Sgboy traditionally hosted a birthday bash every year to commemorate its founding starting with the first organised by Salmon and Simon at Niche. There was one at White Cafe. For its 7th anniversary, it held a "Prom King" style contest and party on Saturday, 15 April 2006 at Why Not?, a gay club along Tras Street. The event included a "pageant" where one of ten contestants was crowned "SGBOY."

The organising team remembers fondly its first road trip to Kuala Lumpur, the Love and Pride Film Festival, its numerous parties and art and community events.



Trevvy's newest logo.

In January 2006, director Salmon Lee announced that the site would be undergoing a makeover later that year. The portal rebranded itself as in August 2006, shifting its focus to the more mature 25 to 40-year age group of the local gay market and expanding its user base regionally.

As part of the rebranding exercise, the company organised two highly successful parties which attracted massive turnouts, injecting new life to the local clubbing scene.


In August 2007, launched an HIV/AIDS awareness campaign called Evolve which was the first such campaign in Singapore to use digital animation.

Trevvy was also a great supporter of LGBT-counselling agency Oogachaga. It sponsored free publicity for many of Oogachaga's community outreach programmes and events, allowed staff to post freely on the active, volunteer-moderated online forum sgboyX, and collaborated with Oogachaga hotline volunteers to provide online counselling in its very own chatroom on the IRC #sgboy channel.

In 2013, one of Trevvy's founders donated a few thousand dollars towards the Article 12 Constitutional suit for equal protection of LGBT people in the workplace filed by human rights lawyer M Ravi on behalf of his client Lawrence Wee.


In February 2007, was awarded the Hitwise Online Performance Award recognizing it as the most visited gay and lesbian website in Singapore.

Trevvy was awarded the Arts Supporter Award by Singapore's National Arts Council for its contributions towards the local arts scene.


"TREVVY has been an excellent citizen providing the arts and entertainment scene here in Singapore with their backing and their support. For that, we at Dream Academy are grateful not just as a company but as Singaporeans."

  • Marketing Magazine:

"Singapore's '' has carved a neat little niche for Asia's metrosexual males. Aggregating blogs, chat, newsletters, and city guides, is a marketer's net dream of trendsetters of impeccable taste."


Trevvy closed on 30 April 2021. It made the announcement on its Facebook page on Wednesday, 21 April 2021[3]. The organisers, who dubbed themselves Team Trevvy, were thankful for the support of many community volunteers, corporate partners and friends who believed in its cause.

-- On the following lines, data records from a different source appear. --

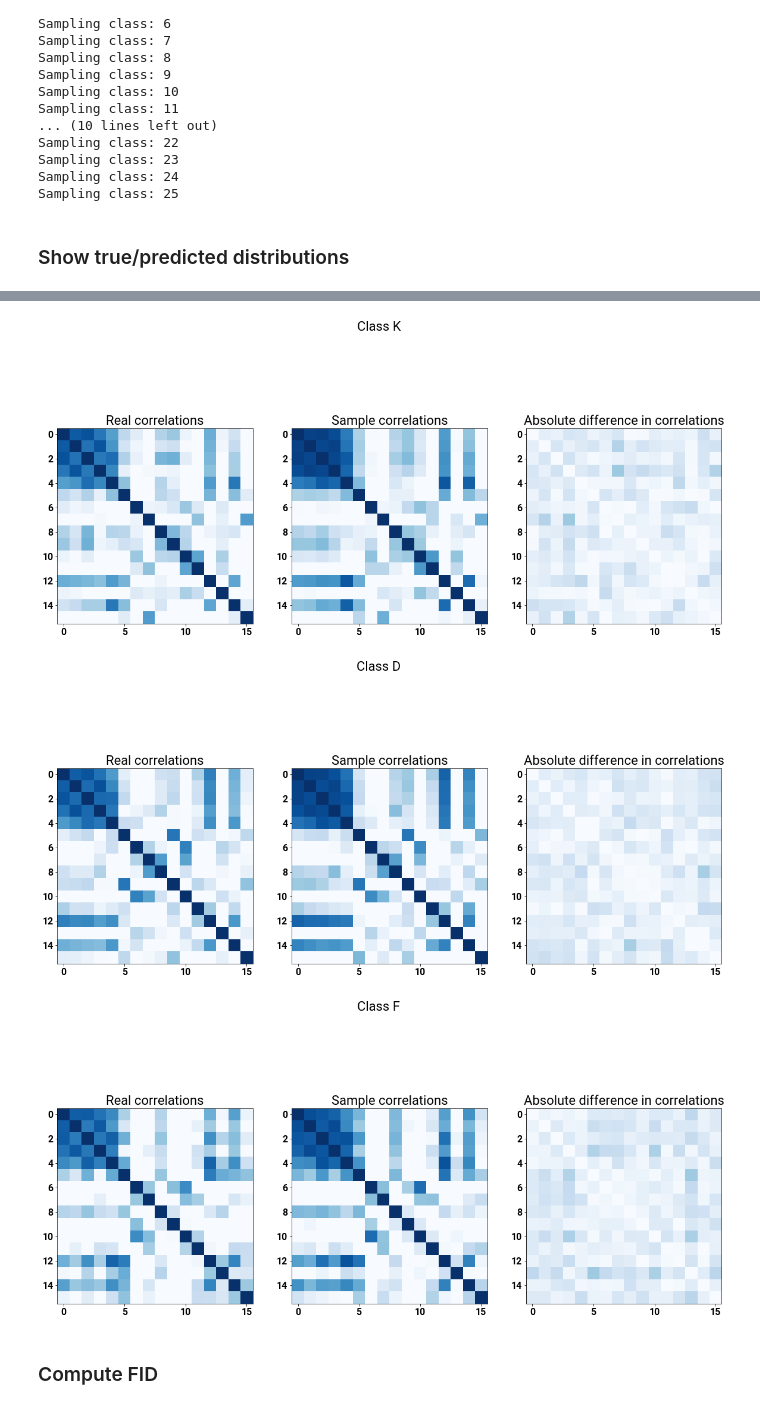
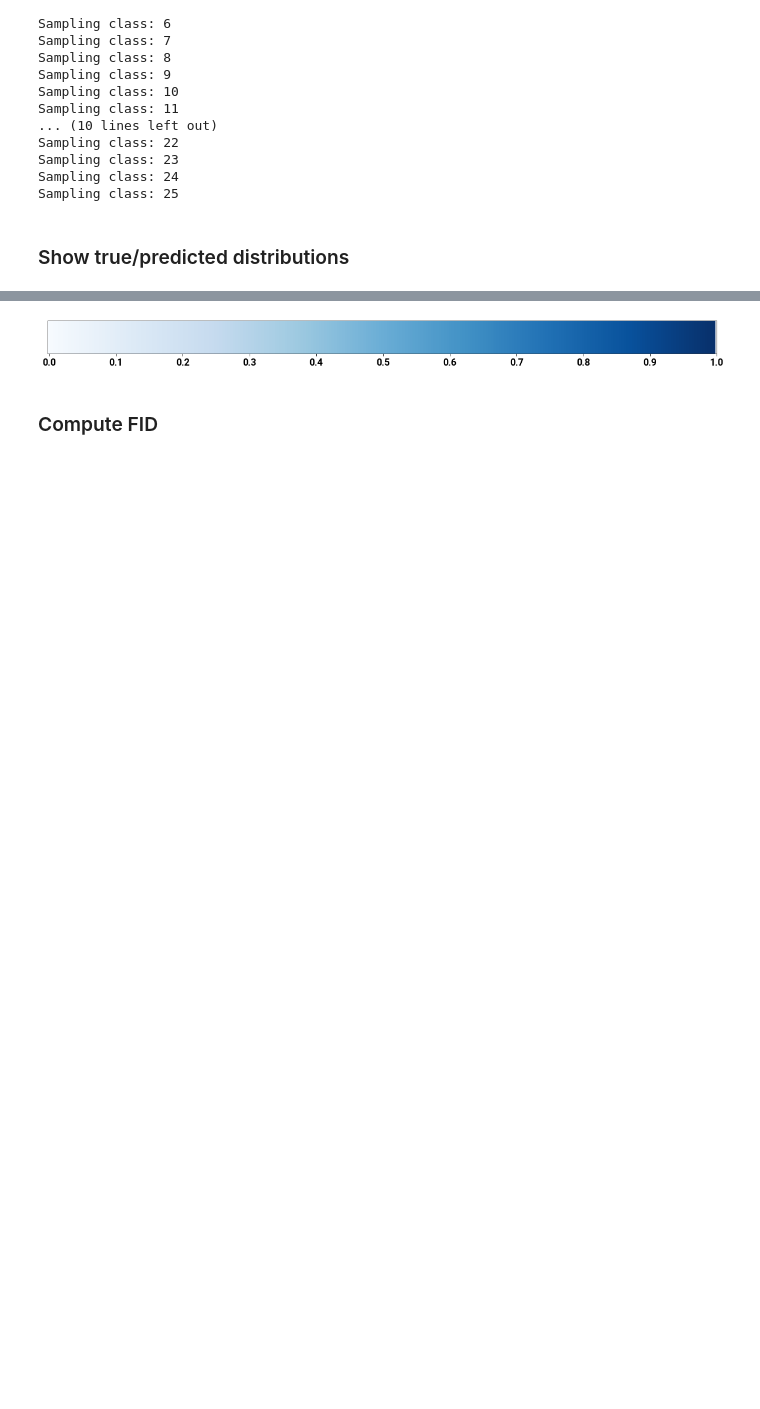
Before and after one commit to Genentech/branched-diffusion, a Jupyter notebook: notebooks/figures/letters_sample_quality.ipynb, the cells around one changed output, grey strips where cells are left out. Saved outputs shown, nothing was run; the diff lists cells and outputs as text; code cells hidden in the pictures; blank space fills up the shorter version.

```diff
--- a/notebooks/figures/letters_sample_quality.ipynb
+++ b/notebooks/figures/letters_sample_quality.ipynb
@@ -348,36 +312,44 @@ for (c1, c2, i), t_t_val in true_true_dists.items():
 # %%
 # Show true and predicted correlations between features
-true_corrs = np.empty((len(classes), num_features, num_features))
-generated_corrs = np.empty((len(classes), num_features, num_features))
-for c_i, c in enumerate(classes):
-    true = true_samples[c]
-    generated = branched_samples[c]
-    for i in range(num_features):
-        true_corrs[c_i, i, i] = 1
-        generated_corrs[c_i, i, i] = 1
-        for j in range(i):
-            true_corrs[c_i, i, j] = scipy.stats.pearsonr(true[:, i], true[:, j])[0]
-            true_corrs[c_i, j, i] = true_corrs[c_i, i, j]
-            generated_corrs[c_i, i, j] = scipy.stats.pearsonr(generated[:, i], generated[:, j])[0]
-            generated_corrs[c_i, j, i] = generated_corrs[c_i, i, j]
+# true_corrs = np.empty((len(classes), num_features, num_features))
+# generated_corrs = np.empty((len(classes), num_features, num_features))
+# for c_i, c in enumerate(classes):
+#     true = true_samples[c]
+#     generated = branched_samples[c]
+#     for i in range(num_features):
+#         true_corrs[c_i, i, i] = 1
+#         generated_corrs[c_i, i, i] = 1
+#         for j in range(i):
+#             true_corrs[c_i, i, j] = scipy.stats.pearsonr(true[:, i], true[:, j])[0]
+#             true_corrs[c_i, j, i] = true_corrs[c_i, i, j]
+#             generated_corrs[c_i, i, j] = scipy.stats.pearsonr(generated[:, i], generated[:, j])[0]
+#             generated_corrs[c_i, j, i] = generated_corrs[c_i, i, j]
 
-for c_i in np.argsort(np.mean(np.abs(true_corrs - generated_corrs), axis=(1, 2)))[:3]:
-    fig, ax = plt.subplots(ncols=3, figsize=(20, 10))
-    ax[0].imshow(true_corrs[c_i], cmap="Blues", vmin=0, vmax=1)
-    ax[0].set_title("Real correlations")
-    ax[1].imshow(generated_corrs[c_i], cmap="Blues", vmin=0, vmax=1)
-    ax[1].set_title("Sample correlations")
-    ax[2].imshow(np.abs(true_corrs[c_i] - generated_corrs[c_i]), cmap="Blues", vmin=0, vmax=1)
-    ax[2].set_title("Absolute difference in correlations")
-    fig.suptitle("Class %s" % class_to_letter[classes[c_i]])
-    plt.show()
-    fig.savefig(
-        os.path.join(out_path, "letters_feature_corr_%s.svg" % class_to_letter[classes[c_i]]),
-        format="svg"
-    )
+# for c_i in np.argsort(np.mean(np.abs(true_corrs - generated_corrs), axis=(1, 2)))[:26]:
+#     fig, ax = plt.subplots(ncols=3, figsize=(20, 10))
+#     ax[0].imshow(true_corrs[c_i], cmap="Blues", vmin=0, vmax=1)
+#     ax[0].set_title("Real correlations")
+#     ax[1].imshow(generated_corrs[c_i], cmap="Blues", vmin=0, vmax=1)
+#     ax[1].set_title("Sample correlations")
+#     ax[2].imshow(np.abs(true_corrs[c_i] - generated_corrs[c_i]), cmap="Blues", vmin=0, vmax=1)
+#     ax[2].set_title("Absolute difference in correlations")
+#     fig.suptitle("Class %s" % class_to_letter[classes[c_i]])
+#     plt.show()
+#     fig.savefig(
+#         os.path.join(out_path, "letters_feature_corr_%s.svg" % class_to_letter[classes[c_i]]),
+#         format="svg"
+#     )
+
+fig, ax = plt.subplots(figsize=(20, 1))
+ax.imshow(np.vstack((np.linspace(0, 1, 256), np.linspace(0, 1, 256))), aspect="auto", cmap="Blues")
+ax.set_xticks(np.linspace(0, 256, 11))
+ax.set_xticklabels([round(x, 1) for x in np.linspace(0, 1, 11)])
+ax.set_yticks([])
+plt.show()
+fig.savefig(
+    os.path.join(out_path, "letters_feature_corr_colorbar.svg"), format="svg"
+)
 # %% [output]
-[figure, old version]
+[figure, new version]
-[figure, removed]
-[figure, removed]
 # %% [markdown]
 ### Compute FID
```
Also changed, not shown: parts of 8 cells of this notebook, 9 other files.
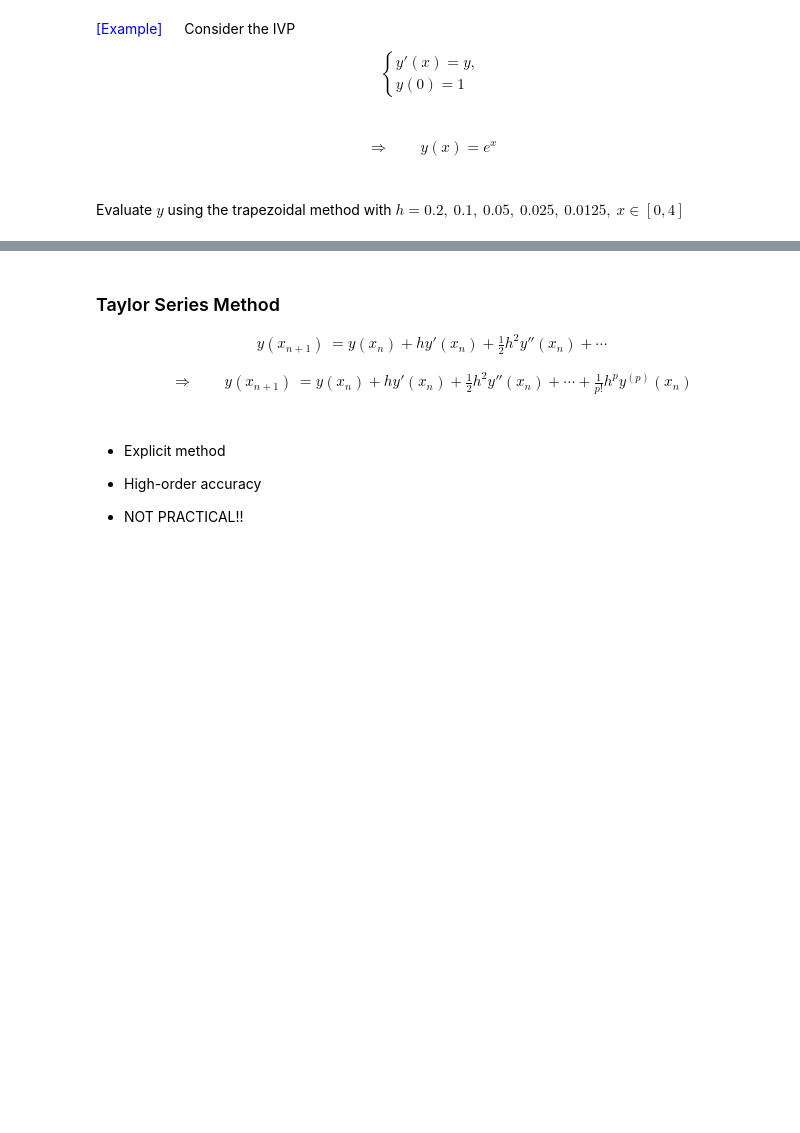
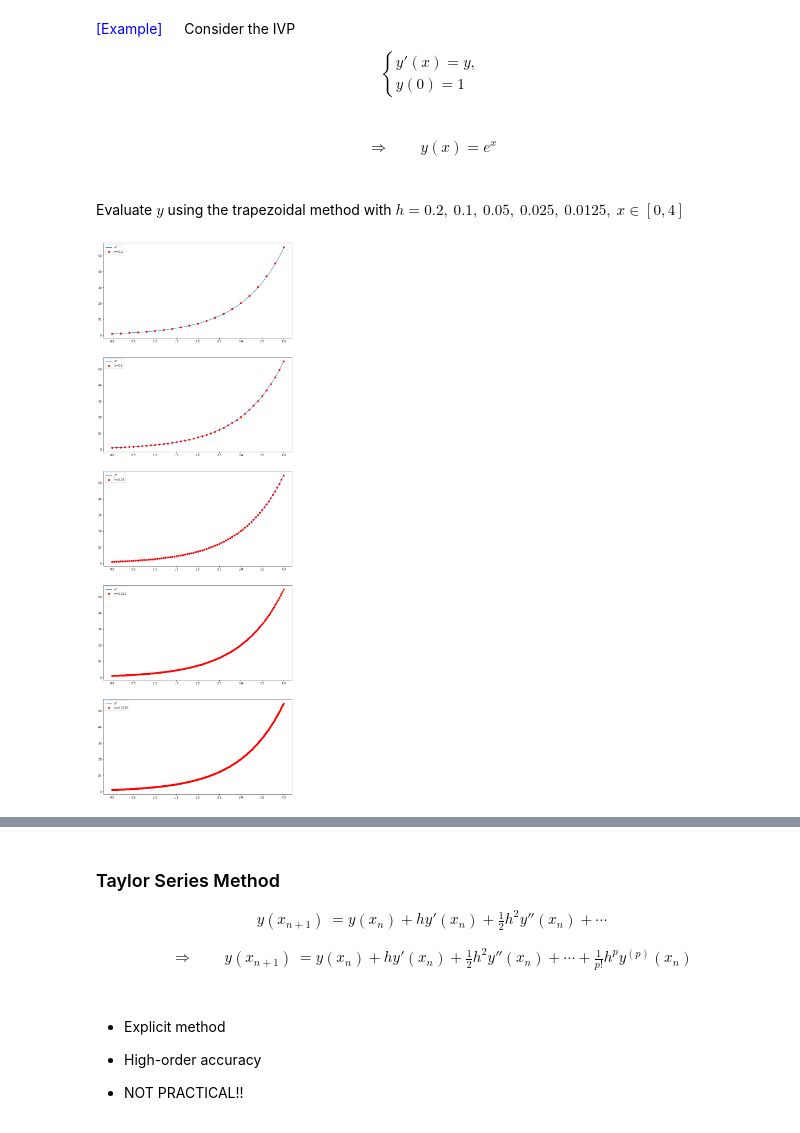
Before and after one commit to dw-shin/NA_notes, a Jupyter notebook: chapter6/NA_ch6.ipynb, the cells around one changed output, grey strips where cells are left out. Drawn from its saved outputs; the diff is of its cells as text; code cells hidden in the pictures; blank space fills up the shorter version.

```diff
--- a/chapter6/NA_ch6.ipynb
+++ b/chapter6/NA_ch6.ipynb
@@ -853,31 +859,33 @@ Evaluate $y$ using the trapezoidal method with $h = 0.2,\ 0.1,\ 0.05,\ 0.025,\ 0
 # %%
 import numpy as np
 import matplotlib.pylab as plt
 %matplotlib inline
 
 y_exact = lambda x: np.exp(x)
 f = lambda y: y
 xx = np.linspace(0, 4, num=200)
 plt.figure(figsize=(12,36))
 h = [0.2, 0.1, 0.05, 0.025, 0.0125]
 error = np.zeros(5)
 for n in range(0,5):
     num_nodes = int(4 / h[n])
     x = np.linspace(0,4,num=num_nodes+1)
     y = np.zeros(x.shape[0])
     y[0] = 1
     for j in range(0,num_nodes):
         # write the following line
-        y[j+1] =
+        y[j+1] = (y[j] + h[n]/2*f(y[j])) / (1 - h[n]/2)
 
     error[n] = np.max(np.abs(y_exact(x) - y))
 
     plt.subplot(5,1,n+1)
     plt.plot(xx,y_exact(xx),label='$e^x$')
     plt.plot(x,y,'ro',label='h={}'.format(h[n]))
     plt.legend()
 
 plt.show()
+# %% [output]
+[figure, added]
 # %%
 print('error: {}'.format(error))
 
```
Also changed, not shown: parts of 17 cells of this notebook.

At the time of its closure, the organisation was of the opinion that the LGBT scene in Singapore had changed - meeting and finding one's own community was no longer a mammoth task. That said, it felt there was still a lot to be done. For one, Section 377A remained on the statute books like the Sword of Damocles. At times, it seemed that Singapore was taking three steps forwards and two steps back.

Moving forward, users could still stay connected on its Facebook page:

Enquiries could be sent to:

For those who grew up with Sgboy and Trevvy, the team was humbled to be a part of their lives and thanked them once again for walking this journey together.

See also[]



This article was written by Roy Tan.